From paintings to documents, books to bookcases, pestzone that make their way into public libraries can present major hardships.
While libraries should make sure to stay on top of their library insurance coverage, which can protect against these kinds of risks, they should also understand what they’re up against in terms of pest control. Termites, cockroaches, and other insect-related pests are common in public spaces, including libraries, and their presence can result in great damage to wood and paper materials.
In the past, pest control using involved using regular insecticides to the infested areas and to the objects that were impacted. But with recent health and safety concerns related to the use of these chemicals, pest control options have changed.
Here are some ways in which libraries can take care of pests, no matter what form they show up in.
Isolation of contaminated items can be a method to indicate the presence of an active infestation. Through isolating, inspecting, and cleaning infected areas and items entering the institutions, libraries are helping to avoid letting pests gain access to the rest of the library and its contents.
Freezing, or controlled low-temperature treatment, is a common pest control and inspection choice in libraries and other public buildings. While not all items can be frozen, such as sensitive archives and documents, the ones that can undergo this treatment will sustain no damage. These items include oil and acrylic paintings, photographic materials, and audio-visual items. Freezing is carried out as a preventative measure whenever collections are moved into a new facility.
On the flip side, heat treatment for infested artifacts is probably the most effective method to eradicate pests. This method will ensure 100-percent, complete efficacy in taking care of insects. This is also an inexpensive option for libraries compared to other treatments and is easy to execute.
Baiting systems are growingly popular among public buildings, typically involving a non-toxic material. This includes large-scale consumption from pests that are literally baited into being eradicated. This method features a non-toxic bait that is replaced by a bait containing a slow-acting insect growth regulator that changes the breeding cycle of insects.
From here, the insect population is reduced and the colony as a whole withers away. This method is a top choice for libraries looking to take care of subterranean termites and is considered safer and more humane.
Gassing Pests Out
Nitrogen or argon gas in sealed enclosures can completely eradicate insect pests.
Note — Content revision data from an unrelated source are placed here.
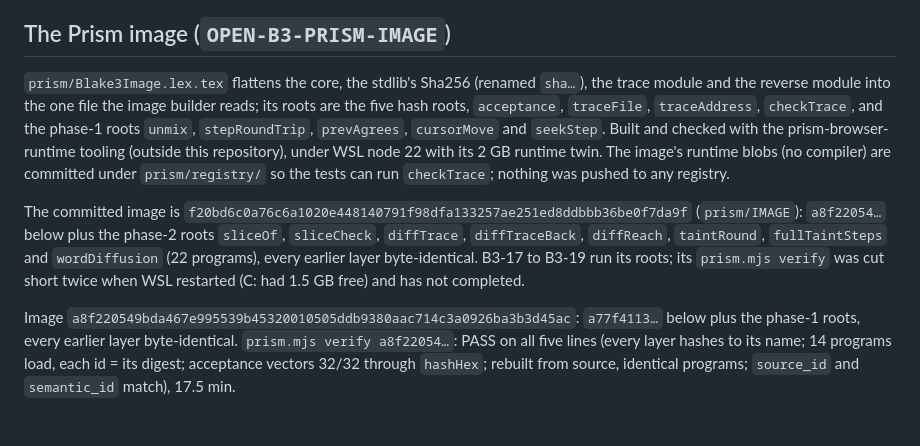
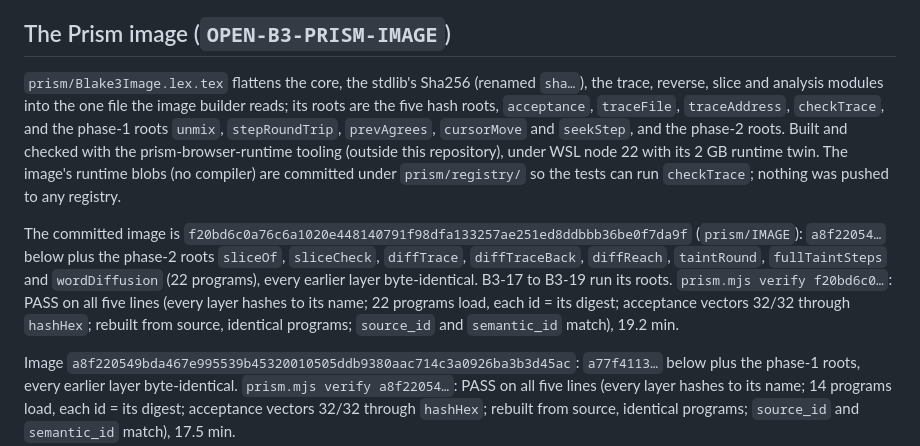
Before and after one commit to humuhumu33/blake3-uor, a Markdown page: docs/blake3-verification.md, the part around the change. Rendered like a GitHub page; blank space fills up the shorter version.

Commit message:
Record the phase-2 image verify: f20bd6c0 passes all five checks
Co-Authored-By: Claude Opus 5.5 <noreply@anthropic.com>

```diff
--- a/docs/blake3-verification.md
+++ b/docs/blake3-verification.md
@@ -172,10 +172,10 @@ not depend on the values.
 ## The Prism image (`OPEN-B3-PRISM-IMAGE`)
 
 `prism/Blake3Image.lex.tex` flattens the core, the stdlib's Sha256 (renamed
-`sha…`), the trace module and the reverse module into the one file the image
+`sha…`), the trace, reverse, slice and analysis modules into the one file the image
 builder reads; its roots are the five hash roots, `acceptance`, `traceFile`,
 `traceAddress`, `checkTrace`, and the phase-1 roots `unmix`, `stepRoundTrip`,
-`prevAgrees`, `cursorMove` and `seekStep`. Built and checked with the prism-browser-runtime tooling (outside
+`prevAgrees`, `cursorMove` and `seekStep`, and the phase-2 roots. Built and checked with the prism-browser-runtime tooling (outside
 this repository), under WSL node 22 with its 2 GB runtime twin. The image's
 runtime blobs (no compiler) are committed under `prism/registry/` so the tests
 can run `checkTrace`; nothing was pushed to any registry.
@@ -184,8 +184,10 @@ The committed image is `f20bd6c0a76c6a1020e448140791f98dfa133257ae251ed8ddbbb36b
 (`prism/IMAGE`): `a8f22054…` below plus the phase-2 roots `sliceOf`,
 `sliceCheck`, `diffTrace`, `diffTraceBack`, `diffReach`, `taintRound`,
 `fullTaintSteps` and `wordDiffusion` (22 programs), every earlier layer
-byte-identical. B3-17 to B3-19 run its roots; its `prism.mjs verify` was cut
-short twice when WSL restarted (C: had 1.5 GB free) and has not completed.
+byte-identical. B3-17 to B3-19 run its roots. `prism.mjs verify f20bd6c0…`:
+PASS on all five lines (every layer hashes to its name; 22 programs load, each
+id = its digest; acceptance vectors 32/32 through `hashHex`; rebuilt from
+source, identical programs; `source_id` and `semantic_id` match), 19.2 min.
 
 Image `a8f220549bda467e995539b45320010505ddb9380aac714c3a0926ba3b3d45ac`:
 `a77f4113…` below plus the phase-1 roots, every earlier layer byte-identical. `prism.mjs verify a8f22054…`: PASS on all five lines (every layer hashes to its name; 14 programs load, each id = its digest; acceptance vectors 32/32 through `hashHex`; rebuilt from source, identical programs; `source_id` and `semantic_id` match), 17.5 min.
```
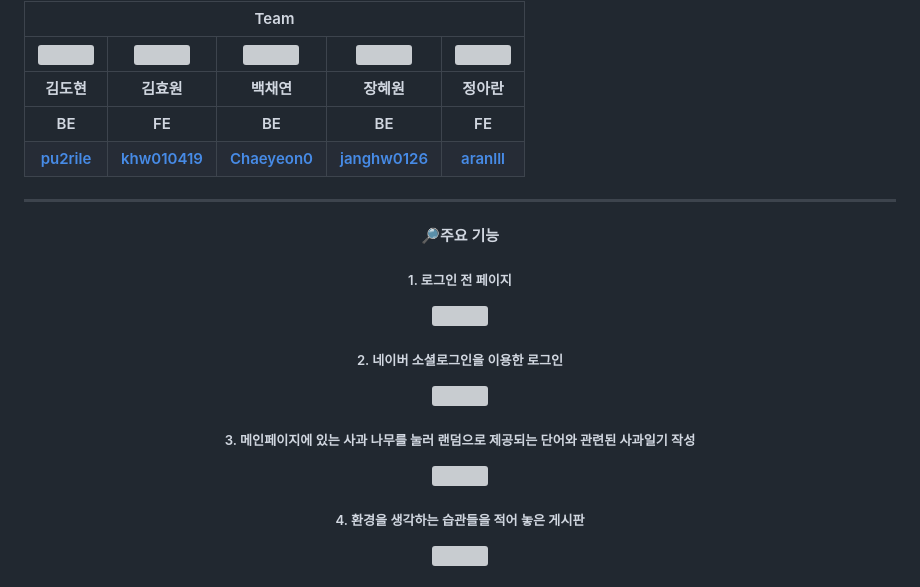
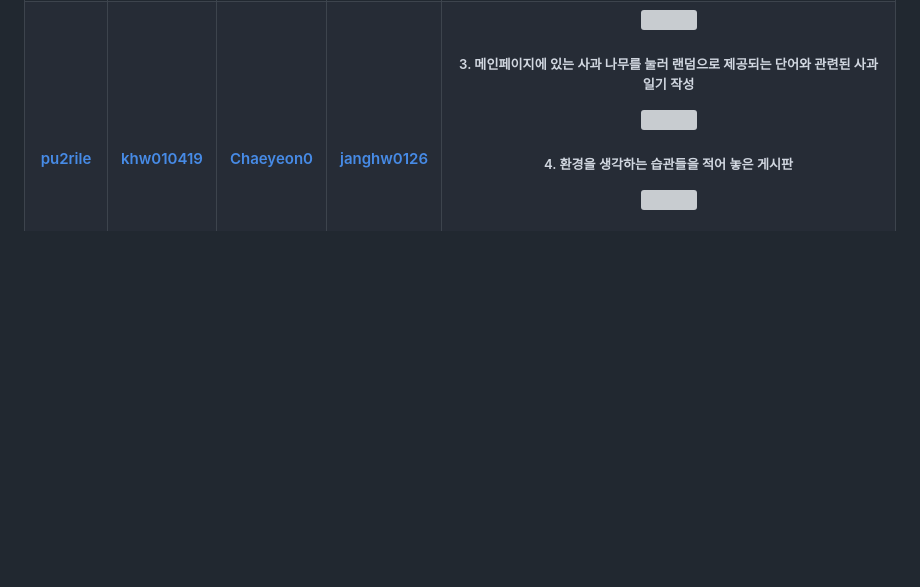
Before and after one commit to pknu-wap/GreenDay, a Markdown page: README.md, the part around the change. Drawn GitHub-style; blank space fills up the shorter version; grey boxes are pictures that could not be loaded.

```diff
--- a/README.md
+++ b/README.md
@@ -50,16 +50,7 @@
             <th><a href="https://github.com/khw010419">khw010419</a></th>
             <th><a href="https://github.com/Chaeyeon0">Chaeyeon0</a></th>
             <th><a href="https://github.com/janghw0126">janghw0126</a></th>
-            <th><a href="https://github.com/aranlll">aranlll</a></th>
-        </tr>
-    </tbody>
-</table>
-<hr>
-<div align="center">
- <h4>🔎주요 기능</h4>
- <h5>1. 로그인 전 페이지</h5>
- <img src="https://github.com/pknu-wap/GreenDay/assets/127714800/743f7c95-a8f6-4614-bf2d-c09a5da72e13" width="700" height="400"/>
- <h5>2. 네이버 소셜로그인을 이용한 로그인</h5>
+            <th><a 입</h5>
  <img src="https://github.com/pknu-wap/GreenDay/assets/127714800/32fff38d-a52f-46b0-8fbf-af3505d2459a" width="400" height="400"/>
  <h5>3. 메인페이지에 있는 사과 나무를 눌러 랜덤으로 제공되는 단어와 관련된 사과일기 작성</h5>
  <img src="https://github.com/pknu-wap/GreenDay/assets/127714800/913f3bec-3128-46af-abc3-2c2922f4c8d6b" width="600" height="400"/>
```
This is an effective alternative to using toxic substances and works by reducing the oxygen levels in an infested area up to 99.9 percent.